Str. 1 Decembrie 1918 Nr. 13 R-3900
Satu Mare România
Tel = 061 713 550, 713 551

Sibiu District
Primaria Municipiului Sibiu
Bd. Victoriei 1-3 R-2400
Sibiu România
Tel = 069-210 449, 217 711
Fax = 069 216 033

Timis District
Primaria Municipiului Timisoara
Bd. C-Tin Diaconovici Loga 1-3 R-1900
Timisoara România
Tel = 056-190363, 193623
Fax = 056-190 635

If you are not able to travel to Romania, you may want to hire a professional genealogist to speed up the process. Prices are reasonable compared to other places in the world and well worth the cost. There are some excellent online resources where you can search for professionals who specialize in the type of research that you want. One of the best is the Association of Professional Genealogists that you can search from .

There are a few Internet sites that have good information about unraveling the genealogy of Romania including which has a searchable database of people in Romania and Moldova located at The authors of this article are working on several projects located in Romania including the recently announced publication of records from Jewish cemetery at Oradea, Bihor, Romania. All persons included in the cemetery index are compared to all searches entered into There is also a good list of Romanian Web sites located at

Gene Hall is a genealogist with almost 30 years of experience and the CEO of FamilyTrackers, Inc., a world-wide genealogy exchange dedicated to serving the needs of genealogists, genealogical societies, professional genealogists, and transcribers all over the world.

Marcel Mindrescu is a professional genealogist located in Romania and has access to all available records in Romania, Hungary, the Ukraine and Moldova. Marcel is a professional genealogist with years of experience researching records in these countries. Lookups and large projects are being published on FamilyTrackers.

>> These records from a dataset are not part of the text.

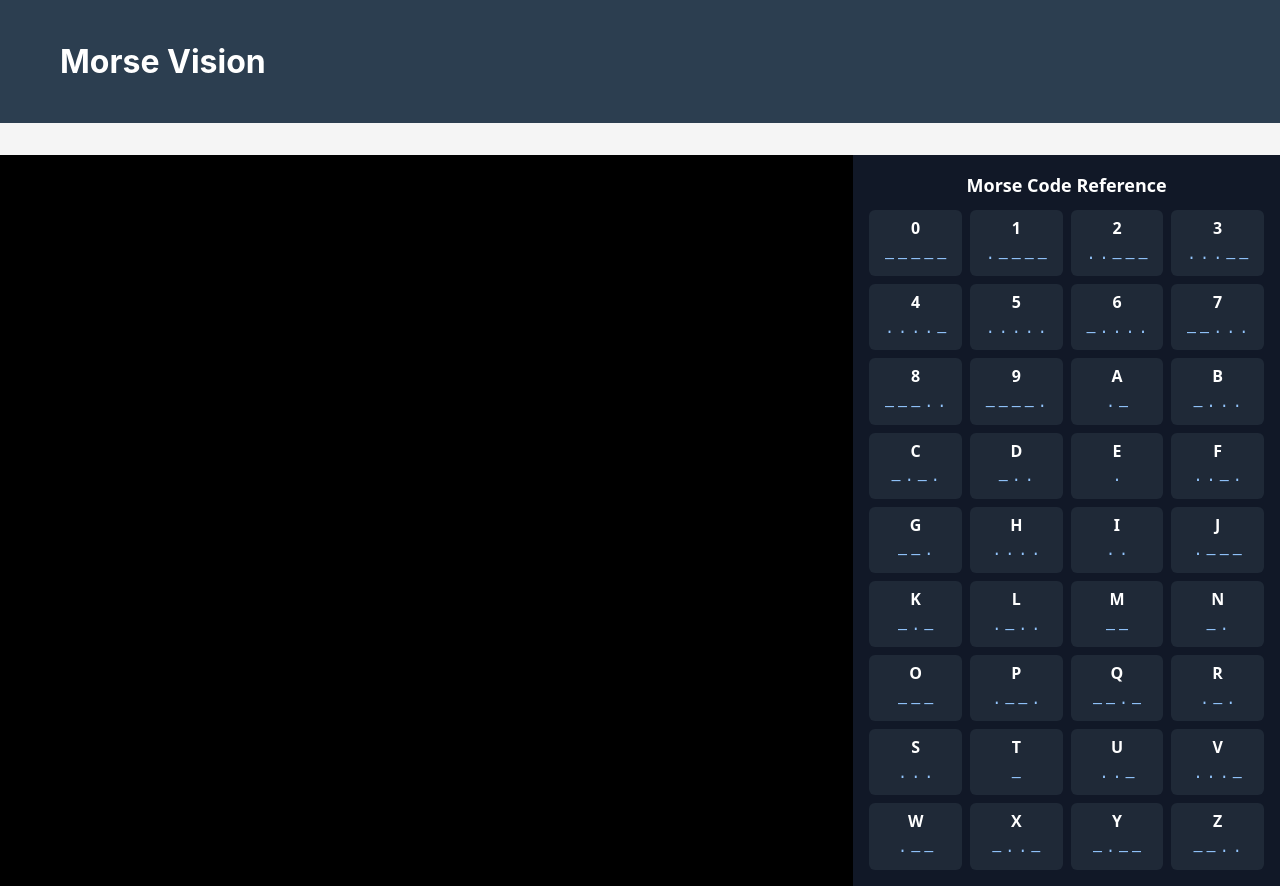
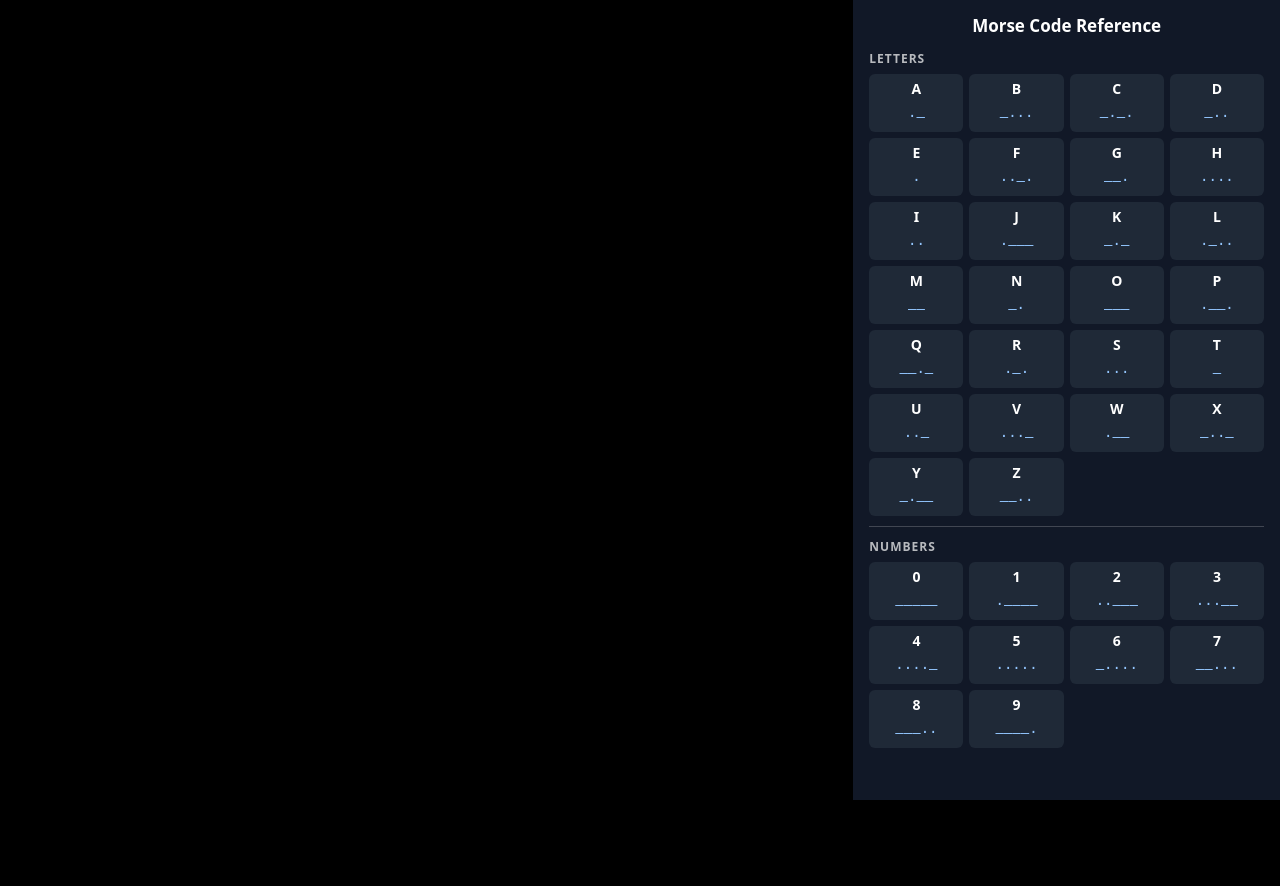
Before and after one commit to Zesuperaker/Accessibilitymorsecodesystem, a Flask app: page / in a window 1280 px wide. After the commit the page ends 800 px from the top, so only its background shows below. Run offline with Flask 3, Linux system fonts and the light colour scheme.

Commit message:
Polish front end of main feature page

```diff
--- a/templates/base.html
+++ b/templates/base.html
@@ -54,11 +54,6 @@
     {% block extra_css %}{% endblock %}
 </head>
 <body>
-    <header>
-        <div class="container">
-            <h1>{% block header_title %}Flask Application{% endblock %}</h1>
-        </div>
-    </header>
 
     <main class="container">
         {% block content %}
--- a/templates/index.html
+++ b/templates/index.html
@@ -1,15 +1,20 @@
 {% extends "base.html" %}
 
 {% block title %}Morse Vision{% endblock %}
-{% block header_title %}Morse Vision{% endblock %}
 
 {% block extra_css %}
 <style>
+    html, body {
+        height: 100%;
+        margin: 0;
+        overflow: hidden; /* Prevent ALL scrolling */
+    }
+
     main.container {
+        height: 100vh; /* Full viewport */
         max-width: none;
         padding: 0;
         background: #0f172a;
-        height: calc(100vh - 160px);
         box-shadow: none;
         border-radius: 0;
     }
@@ -34,50 +39,63 @@
         object-fit: cover;
     }
 
-    /* Compact Accessible Legend */
+    /* Legend */
     .legend-section {
         background: #111827;
         color: white;
-        padding: 16px;
+        padding: 12px 16px;
         display: flex;
         flex-direction: column;
-        justify-content: flex-start;
         font-family: system-ui, sans-serif;
+        height: 100%;
+        box-sizing: border-box;
     }
 
     .legend-title {
         text-align: center;
-        font-size: 18px;
+        font-size: 17px;
         font-weight: bold;
         margin-bottom: 10px;
     }
 
+    .section-label {
+        font-size: 12px;
+        font-weight: 600;
+        margin-bottom: 6px;
+        opacity: 0.7;
+        text-transform: uppercase;
+        letter-spacing: 1px;
+    }
+
     .morse-grid {
         display: grid;
-        grid-template-columns: repeat(auto-fit, minmax(80px, 1fr));
-        gap: 8px;
+        grid-template-columns: repeat(4, 1fr);
+        gap: 6px;
     }
 
     .morse-item {
         background: #1f2937;
-        padding: 6px 4px;
+        padding: 4px 2px;
         border-radius: 6px;
         text-align: center;
     }
 
     .morse-letter {
         font-weight: bold;
-        font-size: 16px;
-        margin-bottom: 3px;
+        font-size: 14px;
+        margin-bottom: 2px;
     }
 
     .morse-code {
-        font-size: 15px;
+        font-size: 14px;
         font-family: monospace;
         color: #93c5fd;
-        display: inline-flex;
-        gap: 4px; /* natural spacing between symbols */
-        justify-content: center;
+        display: inline-block;
+    }
+
+    .divider {
+        margin: 10px 0;
+        border-top: 1px solid rgba(255,255,255,0.2);
     }
 
     @media (max-width: 900px) {
@@ -85,8 +103,7 @@
             grid-template-columns: 1fr;
         }
     }
-</style>
-{% endblock %}
+</style>{% endblock %}
 
 {% block content %}
 <div class="page-wrapper">
@@ -97,7 +114,14 @@
 
     <div class="legend-section">
         <div class="legend-title">Morse Code Reference</div>
-        <div class="morse-grid" id="morseGrid"></div>
+
+        <div class="section-label">Letters</div>
+        <div class="morse-grid" id="lettersGrid"></div>
+
+        <div class="divider"></div>
+
+        <div class="section-label">Numbers</div>
+        <div class="morse-grid" id="numbersGrid"></div>
     </div>
 
 </div>
@@ -119,7 +143,8 @@
         9: "----."
     };
 
-    const grid = document.getElementById("morseGrid");
+    const lettersGrid = document.getElementById("lettersGrid");
+    const numbersGrid = document.getElementById("numbersGrid");
 
     function convertToSymbols(code) {
         return code
@@ -140,7 +165,12 @@
         `;
 
         div.setAttribute("aria-label", `${char} in morse code is ${code}`);
-        grid.appendChild(div);
+
+        if (isNaN(char)) {
+            lettersGrid.appendChild(div);
+        } else {
+            numbersGrid.appendChild(div);
+        }
     });
 
     async function startCamera() {
```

This article comes with reprint rights. You are free to reprint and distribute it as you like. All that I ask is that you reprint it in its entirety without any changes including this text and the link above.